The site of last week's Glastonbury Festival near Pilton, Somerset has been left covered in rubbish as revellers began to desert Worthy Farm, leaving an estimated half a million sacks of debris in their wake.

Clean-up teams have been drafted in to clear the detritus of the five-day campsite, with poor weather and muddy conditions not making the job any easier.

Festival organisers urged campers not to leave discarded tents on the site, although they said they would take fully packed-up tents and food donations for charity – but many of the revellers opted to ignore this and left tents, food, clothes and other belongings lying around as they deserted the site.

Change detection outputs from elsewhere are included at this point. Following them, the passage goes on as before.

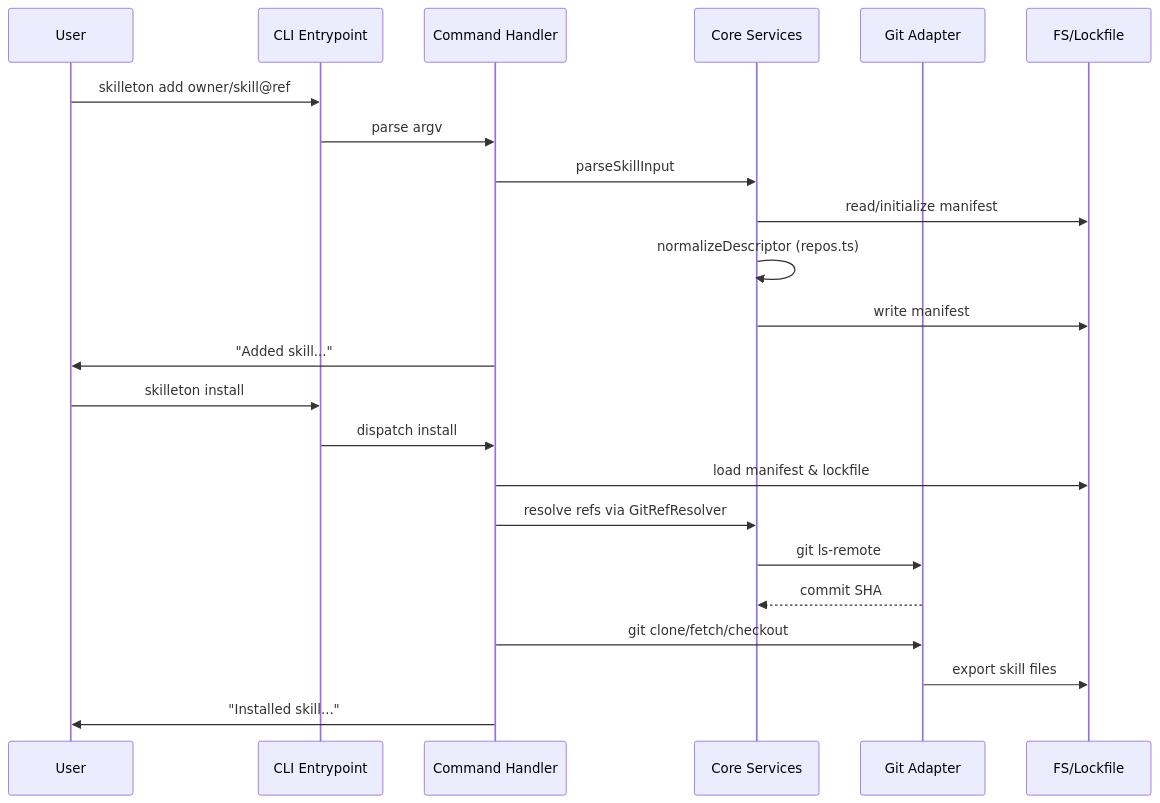
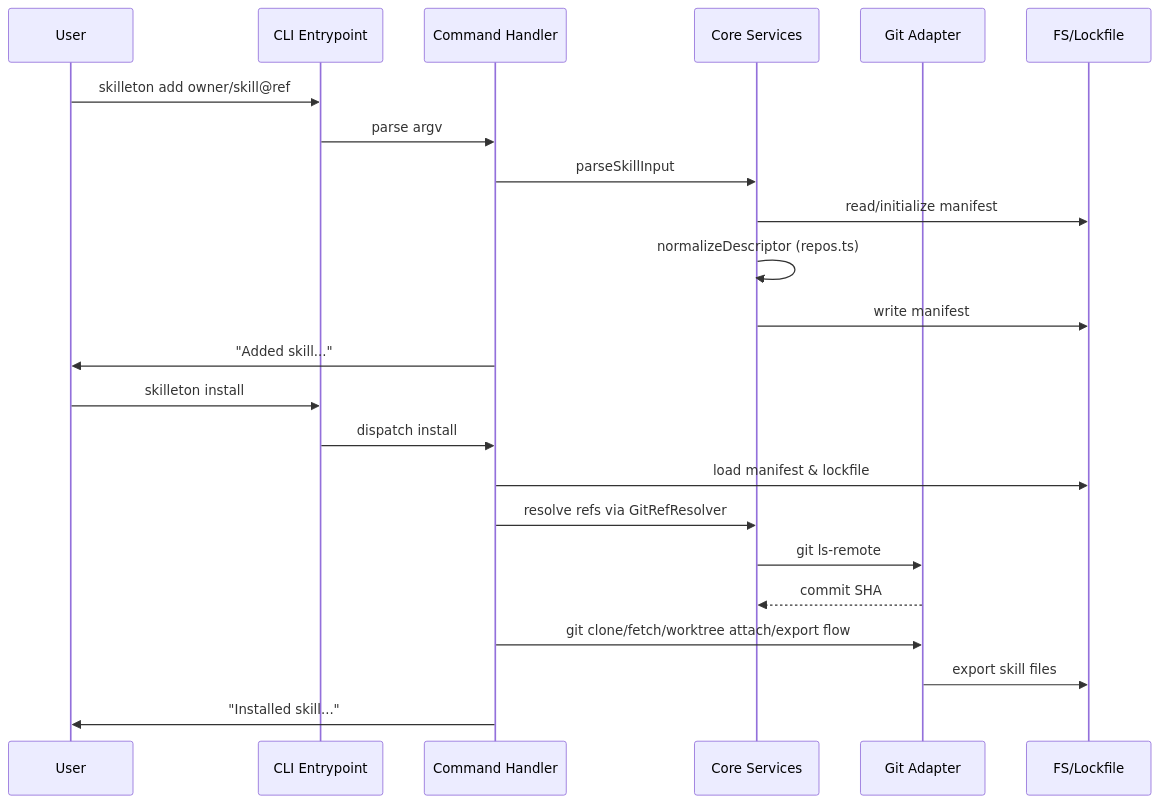
One commit to Fcmam5/skilleton changed the second of 3 diagrams in docs/architecture.md. Above: the diagram before and after it, drawn with Mermaid. The commit also changed other lines of this file and 4 other files, not shown here.

````diff
--- a/docs/architecture.md
+++ b/docs/architecture.md
@@ -36,26 +36,26 @@
 ```mermaid
 sequenceDiagram
   participant User
   participant CLI as CLI Entrypoint
   participant Cmd as Command Handler
   participant Core as Core Services
   participant Adapt as Git Adapter
   participant FS as FS/Lockfile
 
   User->>CLI: skilleton add owner/skill@ref
   CLI->>Cmd: parse argv
   Cmd->>Core: parseSkillInput
   Core->>FS: read/initialize manifest
   Core->>Core: normalizeDescriptor (repos.ts)
   Core->>FS: write manifest
   Cmd->>User: "Added skill..."
   User->>CLI: skilleton install
   CLI->>Cmd: dispatch install
   Cmd->>FS: load manifest & lockfile
   Cmd->>Core: resolve refs via GitRefResolver
   Core->>Adapt: git ls-remote
   Adapt-->>Core: commit SHA
-  Cmd->>Adapt: git clone/fetch/checkout
+  Cmd->>Adapt: git clone/fetch/worktree attach/export flow
   Adapt->>FS: export skill files
   Cmd->>User: "Installed skill..."
 ```
````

Thousands of litter pickers were hard at work as cars left the site early on Monday (27 June 2016), many of which had to be pushed through the mud as drivers joined the queues of traffic exiting the festival.

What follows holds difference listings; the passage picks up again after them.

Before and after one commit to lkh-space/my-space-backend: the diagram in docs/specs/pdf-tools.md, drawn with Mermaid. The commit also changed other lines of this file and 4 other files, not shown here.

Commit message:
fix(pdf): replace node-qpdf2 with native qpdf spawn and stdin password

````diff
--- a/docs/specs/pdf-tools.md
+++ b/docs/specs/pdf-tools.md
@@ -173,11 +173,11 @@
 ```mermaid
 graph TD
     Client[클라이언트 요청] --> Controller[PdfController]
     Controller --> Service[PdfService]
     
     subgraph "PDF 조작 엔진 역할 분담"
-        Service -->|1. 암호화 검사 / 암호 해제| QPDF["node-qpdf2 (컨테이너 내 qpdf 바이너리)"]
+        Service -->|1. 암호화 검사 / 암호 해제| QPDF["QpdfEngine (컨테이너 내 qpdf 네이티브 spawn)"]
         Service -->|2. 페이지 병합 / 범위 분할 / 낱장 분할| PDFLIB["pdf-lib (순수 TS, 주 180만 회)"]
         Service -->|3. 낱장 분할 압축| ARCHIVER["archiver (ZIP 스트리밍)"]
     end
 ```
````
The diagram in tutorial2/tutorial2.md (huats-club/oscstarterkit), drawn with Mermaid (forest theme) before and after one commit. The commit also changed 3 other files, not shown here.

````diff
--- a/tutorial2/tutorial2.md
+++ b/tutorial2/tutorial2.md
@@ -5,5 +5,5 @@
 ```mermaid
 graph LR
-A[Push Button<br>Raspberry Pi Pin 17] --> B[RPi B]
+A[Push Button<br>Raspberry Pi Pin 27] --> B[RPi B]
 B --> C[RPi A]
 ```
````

Festival organiser and Worthy Farm owner Michael Eavis described it as the muddiest year the festival had ever had, telling the Daily Mail: "I've never seen mud like it in the whole life. This is worse than 1997.

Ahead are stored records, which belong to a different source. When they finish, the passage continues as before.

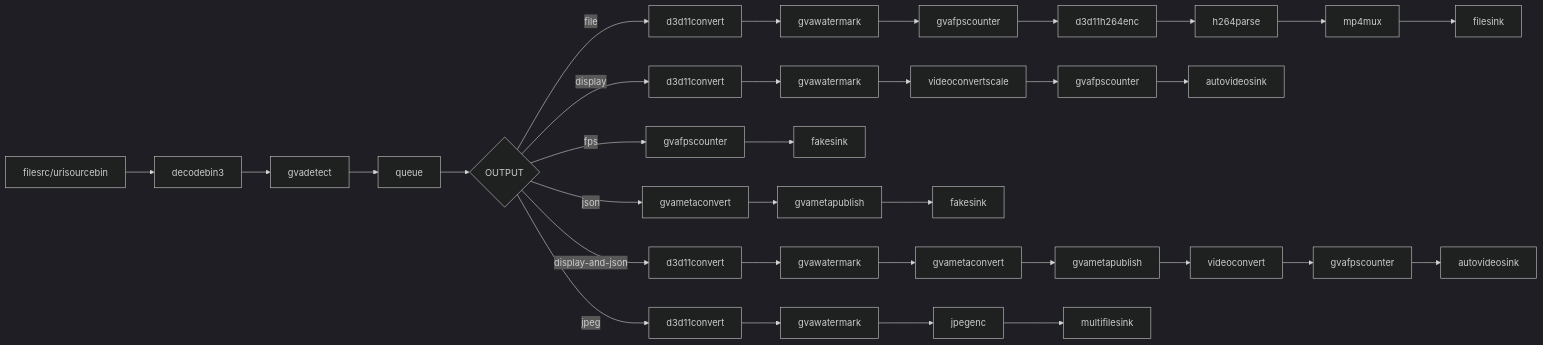
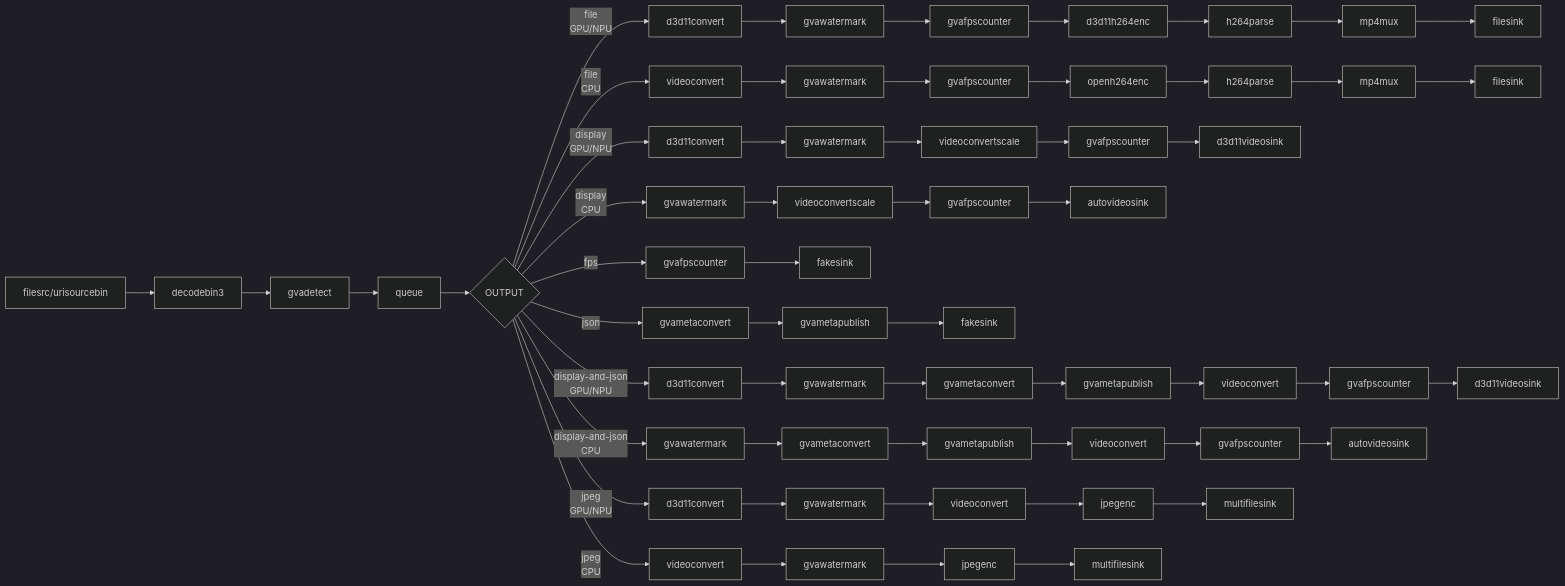
Before and after one commit to open-edge-platform/dlstreamer: the diagram in samples/windows/gstreamer/gst_launch/instance_segmentation/README.md, drawn with Mermaid (dark theme). The commit also changed other lines of this file and 8 other files, not shown here.

````diff
--- a/samples/windows/gstreamer/gst_launch/instance_segmentation/README.md
+++ b/samples/windows/gstreamer/gst_launch/instance_segmentation/README.md
@@ -105,41 +107,67 @@
 ```mermaid
 graph LR
     A[filesrc/urisourcebin] --> B[decodebin3]
     B --> C[gvadetect]
     C --> D[queue]
     D --> E{OUTPUT}
     
-    E -->|file| F1[d3d11convert]
+    E -->|file<br/>GPU/NPU| F1[d3d11convert]
     F1 --> F2[gvawatermark]
     F2 --> F3[gvafpscounter]
     F3 --> F4[d3d11h264enc]
     F4 --> F5[h264parse]
     F5 --> F6[mp4mux]
     F6 --> F7[filesink]
     
-    E -->|display| G1[d3d11convert]
+    E -->|file<br/>CPU| F1C[videoconvert]
+    F1C --> F2C[gvawatermark]
+    F2C --> F3C[gvafpscounter]
+    F3C --> F4C[openh264enc]
+    F4C --> F5C[h264parse]
+    F5C --> F6C[mp4mux]
+    F6C --> F7C[filesink]
+    
+    E -->|display<br/>GPU/NPU| G1[d3d11convert]
     G1 --> G2[gvawatermark]
     G2 --> G3[videoconvertscale]
     G3 --> G4[gvafpscounter]
-    G4 --> G5[autovideosink]
+    G4 --> G5[d3d11videosink]
+    
+    E -->|display<br/>CPU| G1C[gvawatermark]
+    G1C --> G2C[videoconvertscale]
+    G2C --> G3C[gvafpscounter]
+    G3C --> G4C[autovideosink]
     
     E -->|fps| H1[gvafpscounter]
     H1 --> H2[fakesink]
     
     E -->|json| I1[gvametaconvert]
     I1 --> I2[gvametapublish]
     I2 --> I3[fakesink]
     
-    E -->|display-and-json| J1[d3d11convert]
+    E -->|display-and-json<br/>GPU/NPU| J1[d3d11convert]
     J1 --> J2[gvawatermark]
     J2 --> J3[gvametaconvert]
     J3 --> J4[gvametapublish]
     J4 --> J5[videoconvert]
     J5 --> J6[gvafpscounter]
-    J6 --> J7[autovideosink]
+    J6 --> J7[d3d11videosink]
     
-    E -->|jpeg| K1[d3d11convert]
+    E -->|display-and-json<br/>CPU| J1C[gvawatermark]
+    J1C --> J2C[gvametaconvert]
+    J2C --> J3C[gvametapublish]
+    J3C --> J4C[videoconvert]
+    J4C --> J5C[gvafpscounter]
+    J5C --> J6C[autovideosink]
+    
+    E -->|jpeg<br/>GPU/NPU| K1[d3d11convert]
     K1 --> K2[gvawatermark]
-    K2 --> K3[jpegenc]
-    K3 --> K4[multifilesink]
+    K2 --> K3[videoconvert]
+    K3 --> K4[jpegenc]
+    K4 --> K5[multifilesink]
+    
+    E -->|jpeg<br/>CPU| K1C[videoconvert]
+    K1C --> K2C[gvawatermark]
+    K2C --> K3C[jpegenc]
+    K3C --> K4C[multifilesink]
 ```
````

"In my 46 years, it hasn't been as bad as this. Every single bit of woodchip in the south of England, all of it is here over 1,000 acres."

As well as old tents and the expected empty beer cans, wine bottles and food waste, the festival site was also strewn with discarded fold-up chairs, wristbands, clothing, blankets and blow-up mattresses.

However, some campers managed to adhere to the festival rules and leave not a trace of their being there – just as requested by site management.